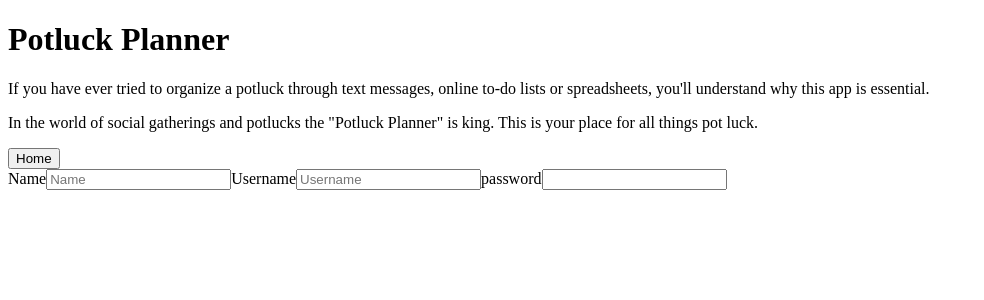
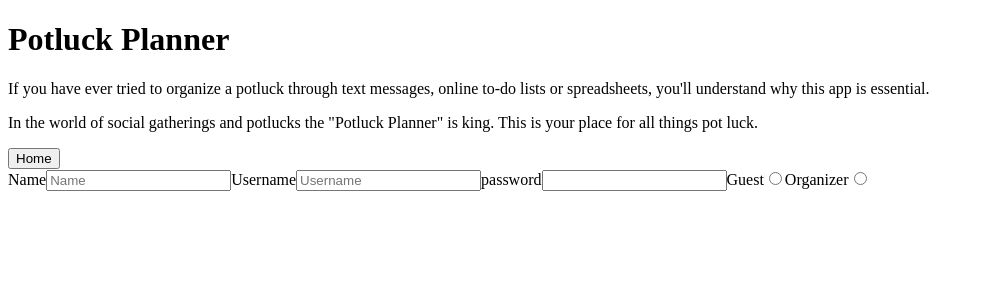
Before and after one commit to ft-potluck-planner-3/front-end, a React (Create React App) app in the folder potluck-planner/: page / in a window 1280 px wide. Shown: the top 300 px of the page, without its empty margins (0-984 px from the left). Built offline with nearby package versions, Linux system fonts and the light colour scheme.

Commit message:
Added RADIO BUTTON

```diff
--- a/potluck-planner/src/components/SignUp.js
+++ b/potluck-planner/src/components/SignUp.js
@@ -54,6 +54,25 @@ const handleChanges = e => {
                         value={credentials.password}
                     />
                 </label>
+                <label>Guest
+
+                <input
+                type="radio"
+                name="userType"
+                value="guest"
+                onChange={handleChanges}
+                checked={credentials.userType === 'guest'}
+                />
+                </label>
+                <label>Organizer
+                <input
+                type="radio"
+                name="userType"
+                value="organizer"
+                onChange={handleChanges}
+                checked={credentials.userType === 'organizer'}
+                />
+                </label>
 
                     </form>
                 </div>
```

* * * * *

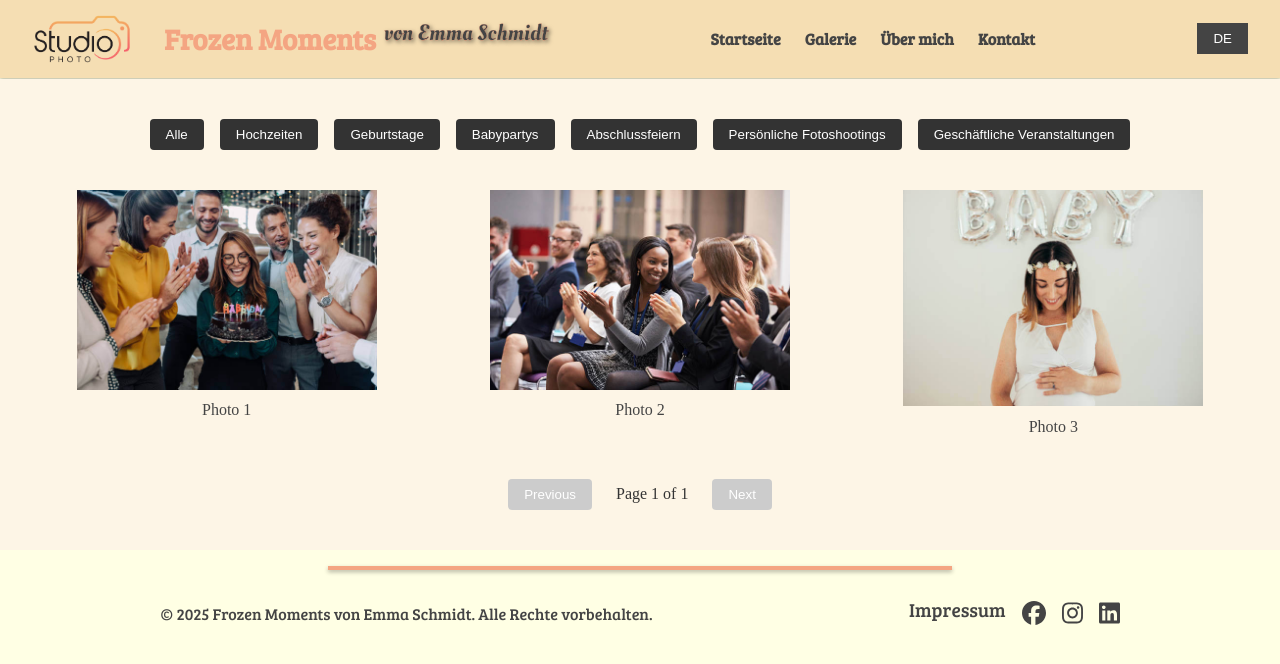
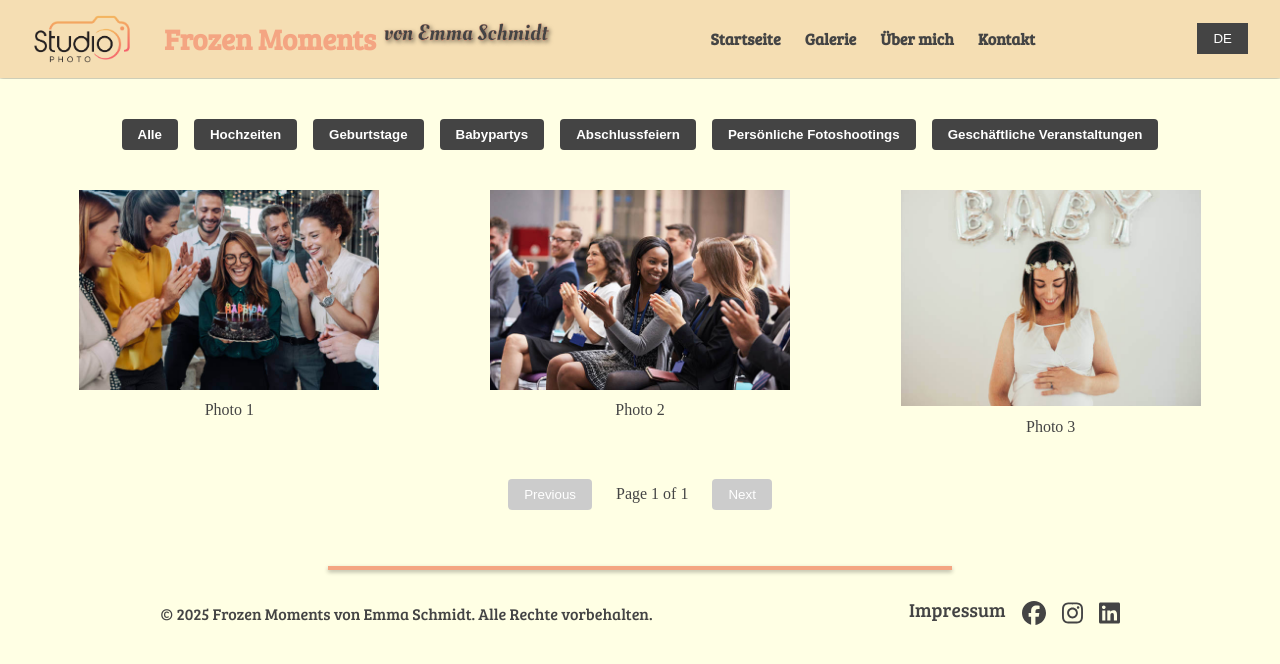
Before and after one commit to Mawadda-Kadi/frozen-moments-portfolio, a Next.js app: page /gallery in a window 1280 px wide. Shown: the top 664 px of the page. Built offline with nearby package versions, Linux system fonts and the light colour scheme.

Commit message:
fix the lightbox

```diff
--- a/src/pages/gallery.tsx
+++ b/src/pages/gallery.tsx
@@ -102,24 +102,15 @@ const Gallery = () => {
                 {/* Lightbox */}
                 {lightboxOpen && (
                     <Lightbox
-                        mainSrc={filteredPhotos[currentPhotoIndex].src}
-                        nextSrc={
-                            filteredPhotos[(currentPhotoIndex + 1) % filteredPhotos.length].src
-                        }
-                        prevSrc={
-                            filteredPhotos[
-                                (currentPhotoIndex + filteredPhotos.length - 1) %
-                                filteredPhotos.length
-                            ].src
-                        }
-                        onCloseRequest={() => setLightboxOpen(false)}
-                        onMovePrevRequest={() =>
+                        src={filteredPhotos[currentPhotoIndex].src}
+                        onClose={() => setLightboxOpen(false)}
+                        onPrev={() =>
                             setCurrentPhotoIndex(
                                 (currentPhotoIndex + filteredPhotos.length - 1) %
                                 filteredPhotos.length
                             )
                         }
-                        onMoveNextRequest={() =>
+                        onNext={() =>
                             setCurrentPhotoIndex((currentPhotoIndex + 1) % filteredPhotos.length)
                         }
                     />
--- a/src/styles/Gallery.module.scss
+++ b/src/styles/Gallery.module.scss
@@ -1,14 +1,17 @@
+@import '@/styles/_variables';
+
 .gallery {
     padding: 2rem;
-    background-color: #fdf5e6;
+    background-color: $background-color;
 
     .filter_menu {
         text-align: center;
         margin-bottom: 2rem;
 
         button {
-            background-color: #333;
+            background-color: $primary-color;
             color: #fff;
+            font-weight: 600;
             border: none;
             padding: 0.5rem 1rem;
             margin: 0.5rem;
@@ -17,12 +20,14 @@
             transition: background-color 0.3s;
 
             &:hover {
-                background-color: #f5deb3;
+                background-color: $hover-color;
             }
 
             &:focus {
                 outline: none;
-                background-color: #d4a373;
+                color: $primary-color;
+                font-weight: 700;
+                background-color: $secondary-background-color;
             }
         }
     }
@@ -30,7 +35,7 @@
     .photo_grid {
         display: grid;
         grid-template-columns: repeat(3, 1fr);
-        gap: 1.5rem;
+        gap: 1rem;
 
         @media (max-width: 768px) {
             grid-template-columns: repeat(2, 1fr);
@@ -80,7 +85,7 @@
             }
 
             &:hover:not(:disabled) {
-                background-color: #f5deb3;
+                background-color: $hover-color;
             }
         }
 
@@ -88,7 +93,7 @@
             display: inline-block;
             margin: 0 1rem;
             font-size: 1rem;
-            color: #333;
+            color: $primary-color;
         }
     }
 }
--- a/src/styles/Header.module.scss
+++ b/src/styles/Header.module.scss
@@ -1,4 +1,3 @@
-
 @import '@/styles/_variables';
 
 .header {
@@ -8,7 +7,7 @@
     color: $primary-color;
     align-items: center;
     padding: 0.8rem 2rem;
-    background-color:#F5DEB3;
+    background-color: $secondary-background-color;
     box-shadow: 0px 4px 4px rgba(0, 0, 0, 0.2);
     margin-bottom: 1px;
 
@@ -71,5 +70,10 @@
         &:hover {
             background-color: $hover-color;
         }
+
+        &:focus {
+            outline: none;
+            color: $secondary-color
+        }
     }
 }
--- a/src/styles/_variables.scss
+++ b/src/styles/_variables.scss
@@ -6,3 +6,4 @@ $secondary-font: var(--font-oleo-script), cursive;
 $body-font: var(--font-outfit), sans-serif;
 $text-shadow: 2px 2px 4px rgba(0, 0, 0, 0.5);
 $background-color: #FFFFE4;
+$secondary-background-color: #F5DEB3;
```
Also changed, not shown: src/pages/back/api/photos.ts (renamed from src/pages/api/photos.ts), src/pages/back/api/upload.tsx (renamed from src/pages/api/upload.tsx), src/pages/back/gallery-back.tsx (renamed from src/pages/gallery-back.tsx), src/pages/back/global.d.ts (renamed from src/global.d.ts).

* * * * *

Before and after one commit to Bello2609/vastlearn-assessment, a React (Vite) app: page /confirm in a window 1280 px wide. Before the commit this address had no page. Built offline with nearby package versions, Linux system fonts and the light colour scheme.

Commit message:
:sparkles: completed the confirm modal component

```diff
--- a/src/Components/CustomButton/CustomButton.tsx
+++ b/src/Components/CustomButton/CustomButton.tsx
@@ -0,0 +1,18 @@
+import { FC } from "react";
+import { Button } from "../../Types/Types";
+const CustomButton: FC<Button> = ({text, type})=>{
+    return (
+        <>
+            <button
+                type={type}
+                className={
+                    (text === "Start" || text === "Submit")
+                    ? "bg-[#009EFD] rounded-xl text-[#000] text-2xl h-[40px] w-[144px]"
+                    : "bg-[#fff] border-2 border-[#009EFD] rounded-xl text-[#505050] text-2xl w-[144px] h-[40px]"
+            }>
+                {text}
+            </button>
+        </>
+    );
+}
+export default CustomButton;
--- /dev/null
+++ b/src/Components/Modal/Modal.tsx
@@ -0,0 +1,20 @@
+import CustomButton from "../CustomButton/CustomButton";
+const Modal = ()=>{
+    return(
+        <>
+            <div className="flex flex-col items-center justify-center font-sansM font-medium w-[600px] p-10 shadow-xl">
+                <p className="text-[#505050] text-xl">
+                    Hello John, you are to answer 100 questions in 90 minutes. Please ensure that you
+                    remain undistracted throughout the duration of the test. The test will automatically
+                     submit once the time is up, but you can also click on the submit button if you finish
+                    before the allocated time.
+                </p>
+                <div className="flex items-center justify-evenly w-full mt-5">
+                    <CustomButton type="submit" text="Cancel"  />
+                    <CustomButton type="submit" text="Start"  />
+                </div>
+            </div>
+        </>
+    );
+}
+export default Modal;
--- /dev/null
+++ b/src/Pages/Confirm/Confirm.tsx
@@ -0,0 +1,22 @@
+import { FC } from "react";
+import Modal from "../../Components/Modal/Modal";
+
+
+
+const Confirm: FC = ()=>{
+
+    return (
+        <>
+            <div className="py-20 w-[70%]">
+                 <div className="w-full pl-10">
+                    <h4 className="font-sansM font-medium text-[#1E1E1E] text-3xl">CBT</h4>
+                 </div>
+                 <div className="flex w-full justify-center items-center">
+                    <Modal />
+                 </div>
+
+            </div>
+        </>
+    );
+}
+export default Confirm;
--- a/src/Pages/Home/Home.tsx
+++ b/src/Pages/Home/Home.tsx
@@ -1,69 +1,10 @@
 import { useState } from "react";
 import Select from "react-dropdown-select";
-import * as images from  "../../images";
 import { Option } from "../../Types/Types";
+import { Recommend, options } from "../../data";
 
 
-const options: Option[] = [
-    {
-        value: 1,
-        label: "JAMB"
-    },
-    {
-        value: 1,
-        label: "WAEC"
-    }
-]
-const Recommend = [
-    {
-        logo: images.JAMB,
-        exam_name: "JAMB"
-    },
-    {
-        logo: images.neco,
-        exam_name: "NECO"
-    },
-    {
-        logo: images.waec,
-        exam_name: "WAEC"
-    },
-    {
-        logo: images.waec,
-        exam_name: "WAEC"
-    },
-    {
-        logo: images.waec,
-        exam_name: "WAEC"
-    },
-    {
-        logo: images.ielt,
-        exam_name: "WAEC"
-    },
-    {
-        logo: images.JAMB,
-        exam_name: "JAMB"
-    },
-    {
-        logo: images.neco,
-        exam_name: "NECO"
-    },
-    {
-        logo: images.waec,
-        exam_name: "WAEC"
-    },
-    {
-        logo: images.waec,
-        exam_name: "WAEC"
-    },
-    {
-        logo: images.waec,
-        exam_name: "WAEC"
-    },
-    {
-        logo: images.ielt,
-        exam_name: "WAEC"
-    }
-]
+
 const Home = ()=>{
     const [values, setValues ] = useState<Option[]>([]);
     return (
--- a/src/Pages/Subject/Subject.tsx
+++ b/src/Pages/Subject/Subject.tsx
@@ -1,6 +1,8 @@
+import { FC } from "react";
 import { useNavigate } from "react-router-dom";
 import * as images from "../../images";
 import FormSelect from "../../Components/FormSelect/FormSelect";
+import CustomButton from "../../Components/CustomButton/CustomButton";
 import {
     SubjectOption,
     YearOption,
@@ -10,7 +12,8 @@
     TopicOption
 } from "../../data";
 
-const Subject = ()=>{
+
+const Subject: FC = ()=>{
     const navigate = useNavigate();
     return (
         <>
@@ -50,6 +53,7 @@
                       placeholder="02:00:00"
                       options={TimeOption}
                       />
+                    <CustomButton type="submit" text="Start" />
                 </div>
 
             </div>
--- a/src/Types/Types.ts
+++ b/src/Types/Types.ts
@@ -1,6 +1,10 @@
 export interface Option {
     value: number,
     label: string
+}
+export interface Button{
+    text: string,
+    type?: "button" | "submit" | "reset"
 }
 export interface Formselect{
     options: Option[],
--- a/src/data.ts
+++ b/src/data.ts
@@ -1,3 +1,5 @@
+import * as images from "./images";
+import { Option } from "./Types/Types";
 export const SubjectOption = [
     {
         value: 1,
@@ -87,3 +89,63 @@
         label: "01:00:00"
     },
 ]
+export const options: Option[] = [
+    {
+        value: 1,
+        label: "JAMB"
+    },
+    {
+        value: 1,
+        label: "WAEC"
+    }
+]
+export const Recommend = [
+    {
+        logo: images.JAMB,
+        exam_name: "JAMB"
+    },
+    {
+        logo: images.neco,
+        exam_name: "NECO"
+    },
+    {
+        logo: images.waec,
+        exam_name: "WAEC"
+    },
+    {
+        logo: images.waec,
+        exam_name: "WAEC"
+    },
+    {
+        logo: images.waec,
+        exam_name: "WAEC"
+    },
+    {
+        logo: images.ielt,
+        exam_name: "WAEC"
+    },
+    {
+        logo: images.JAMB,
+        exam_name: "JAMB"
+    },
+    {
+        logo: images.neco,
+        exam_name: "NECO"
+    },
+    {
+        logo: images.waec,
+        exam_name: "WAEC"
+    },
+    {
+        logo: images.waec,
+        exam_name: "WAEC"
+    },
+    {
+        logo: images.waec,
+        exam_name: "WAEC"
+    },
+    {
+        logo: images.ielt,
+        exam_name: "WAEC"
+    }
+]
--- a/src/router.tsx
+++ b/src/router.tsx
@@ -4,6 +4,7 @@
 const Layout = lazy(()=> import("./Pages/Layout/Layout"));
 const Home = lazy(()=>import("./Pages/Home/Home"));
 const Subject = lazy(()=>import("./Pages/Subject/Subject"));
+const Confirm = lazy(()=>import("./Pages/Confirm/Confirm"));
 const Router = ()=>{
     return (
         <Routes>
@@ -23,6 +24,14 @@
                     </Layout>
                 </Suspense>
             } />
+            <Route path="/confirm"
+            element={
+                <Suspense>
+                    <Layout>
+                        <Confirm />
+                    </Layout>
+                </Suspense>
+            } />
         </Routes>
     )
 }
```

* * * * *

**REQUIRED ACTION**
Every line with "export" in it should be copied from the entries.

**RESPONSE FOR THIS EXERCISE**
+export default CustomButton;
+export default Modal;
+export default Confirm;
 export interface Option {
+export interface Button{
 export interface Formselect{
 export const SubjectOption = [
+export const options: Option[] = [
+export const Recommend = [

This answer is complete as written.